The purple orchid seems to be one of the more popular orchids in the world today. Perhaps it is because the color purple has special significance in world culture. Purple was, of course, the color of vestments in ancient Rome. Additionally, it was often used in the garments of royalty and nobility, as purple fabric and dye were hard to come by.
It seems that the purple orchid has its name borrowed for many products. Calvin Klein appropriated the flower for one more perfume in a long line of (overpriced) perfumes. There are also other lesser known and more reasonably priced perfumes that also appropriate the orchid’s name. But perfumes are not the only appropriators of the purple orchid’s name and fragrance. The faux orchid has been borrowed as a device in kitchen and house and home ware items. There are even a number of inns that use “purple orchid” in the inn’s name.

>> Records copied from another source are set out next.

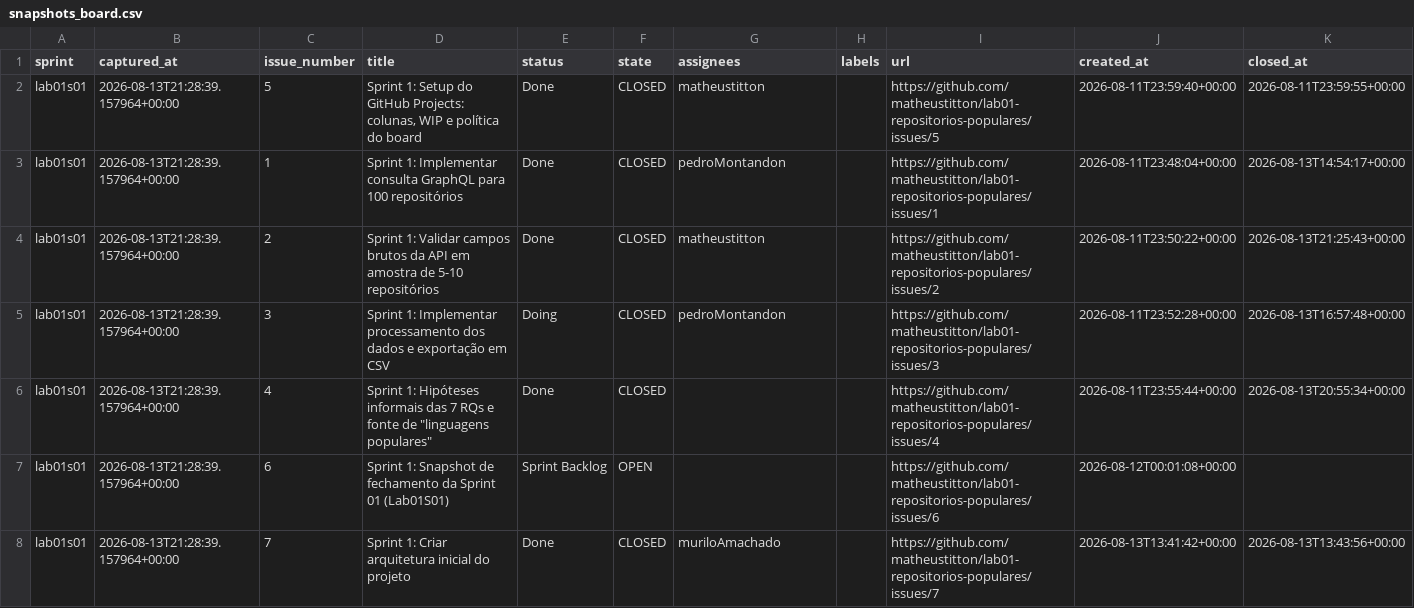
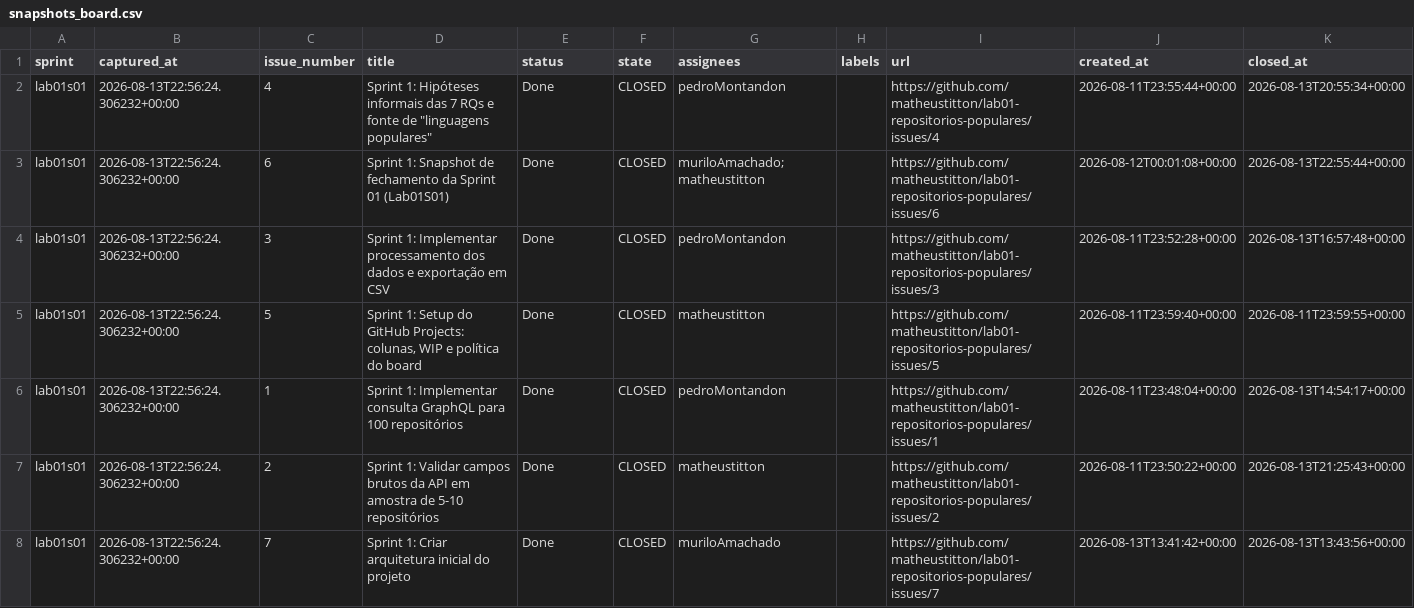
Before and after one commit to matheustitton/lab01-repositorios-populares, a CSV file: data/snapshots_board.csv, drawn as a sheet.

```diff
--- a/data/snapshots_board.csv
+++ b/data/snapshots_board.csv
@@ -1,8 +1,8 @@
 sprint,captured_at,issue_number,title,status,state,assignees,labels,url,created_at,closed_at
-lab01s01,2026-08-13T21:28:39.157964+00:00,5,"Sprint 1: Setup do GitHub Projects: colunas, WIP e política do board",Done,CLOSED,matheustitton,,https://github.com/matheustitton/lab01-repositorios-populares/issues/5,2026-08-11T23:59:40+00:00,2026-08-11T23:59:55+00:00
-lab01s01,2026-08-13T21:28:39.157964+00:00,1,Sprint 1: Implementar consulta GraphQL para 100 repositórios,Done,CLOSED,pedroMontandon,,https://github.com/matheustitton/lab01-repositorios-populares/issues/1,2026-08-11T23:48:04+00:00,2026-08-13T14:54:17+00:00
-lab01s01,2026-08-13T21:28:39.157964+00:00,2,Sprint 1: Validar campos brutos da API em amostra de 5-10 repositórios,Done,CLOSED,matheustitton,,https://github.com/matheustitton/lab01-repositorios-populares/issues/2,2026-08-11T23:50:22+00:00,2026-08-13T21:25:43+00:00
-lab01s01,2026-08-13T21:28:39.157964+00:00,3,Sprint 1: Implementar processamento dos dados e exportação em CSV,Doing,CLOSED,pedroMontandon,,https://github.com/matheustitton/lab01-repositorios-populares/issues/3,2026-08-11T23:52:28+00:00,2026-08-13T16:57:48+00:00
-lab01s01,2026-08-13T21:28:39.157964+00:00,4,"Sprint 1: Hipóteses informais das 7 RQs e fonte de ""linguagens populares""",Done,CLOSED,,,https://github.com/matheustitton/lab01-repositorios-populares/issues/4,2026-08-11T23:55:44+00:00,2026-08-13T20:55:34+00:00
-lab01s01,2026-08-13T21:28:39.157964+00:00,6,Sprint 1: Snapshot de fechamento da Sprint 01 (Lab01S01),Sprint Backlog,OPEN,,,https://github.com/matheustitton/lab01-repositorios-populares/issues/6,2026-08-12T00:01:08+00:00,
-lab01s01,2026-08-13T21:28:39.157964+00:00,7,Sprint 1: Criar arquitetura inicial do projeto,Done,CLOSED,muriloAmachado,,https://github.com/matheustitton/lab01-repositorios-populares/issues/7,2026-08-13T13:41:42+00:00,2026-08-13T13:43:56+00:00
+lab01s01,2026-08-13T22:56:24.306232+00:00,4,"Sprint 1: Hipóteses informais das 7 RQs e fonte de ""linguagens populares""",Done,CLOSED,pedroMontandon,,https://github.com/matheustitton/lab01-repositorios-populares/issues/4,2026-08-11T23:55:44+00:00,2026-08-13T20:55:34+00:00
+lab01s01,2026-08-13T22:56:24.306232+00:00,6,Sprint 1: Snapshot de fechamento da Sprint 01 (Lab01S01),Done,CLOSED,muriloAmachado;matheustitton,,https://github.com/matheustitton/lab01-repositorios-populares/issues/6,2026-08-12T00:01:08+00:00,2026-08-13T22:55:44+00:00
+lab01s01,2026-08-13T22:56:24.306232+00:00,3,Sprint 1: Implementar processamento dos dados e exportação em CSV,Done,CLOSED,pedroMontandon,,https://github.com/matheustitton/lab01-repositorios-populares/issues/3,2026-08-11T23:52:28+00:00,2026-08-13T16:57:48+00:00
+lab01s01,2026-08-13T22:56:24.306232+00:00,5,"Sprint 1: Setup do GitHub Projects: colunas, WIP e política do board",Done,CLOSED,matheustitton,,https://github.com/matheustitton/lab01-repositorios-populares/issues/5,2026-08-11T23:59:40+00:00,2026-08-11T23:59:55+00:00
+lab01s01,2026-08-13T22:56:24.306232+00:00,1,Sprint 1: Implementar consulta GraphQL para 100 repositórios,Done,CLOSED,pedroMontandon,,https://github.com/matheustitton/lab01-repositorios-populares/issues/1,2026-08-11T23:48:04+00:00,2026-08-13T14:54:17+00:00
+lab01s01,2026-08-13T22:56:24.306232+00:00,2,Sprint 1: Validar campos brutos da API em amostra de 5-10 repositórios,Done,CLOSED,matheustitton,,https://github.com/matheustitton/lab01-repositorios-populares/issues/2,2026-08-11T23:50:22+00:00,2026-08-13T21:25:43+00:00
+lab01s01,2026-08-13T22:56:24.306232+00:00,7,Sprint 1: Criar arquitetura inicial do projeto,Done,CLOSED,muriloAmachado,,https://github.com/matheustitton/lab01-repositorios-populares/issues/7,2026-08-13T13:41:42+00:00,2026-08-13T13:43:56+00:00
```
Also changed, not shown: 2 other files.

But what about the actual orchid plant? It is part of one of the largest families of plants recorded by biologists – with an estimated 25,000 species in total. It is also noted for being one of the most evolutionarily-advanced species of flowering plant. This is primarily because it is well-adapted to attracting pollinators. It also provides a natural landing pad for pollinators, which greatly facilitates pollination.
While the purple orchid is relatively rare when compared to other orchid species, it is still relatively easy to purchase. Burpee, for instance, sells packs of orchid seeds for as little as $1.99. If you want to buy them in bulk, the per-pound rate will decrease significantly.
Once you have purchased your purple orchid, you will want to make sure that it receives the proper care. You can do this by purchasing soil nutrients and ensuring that it receives at least a little shade; as well as a weekly watering.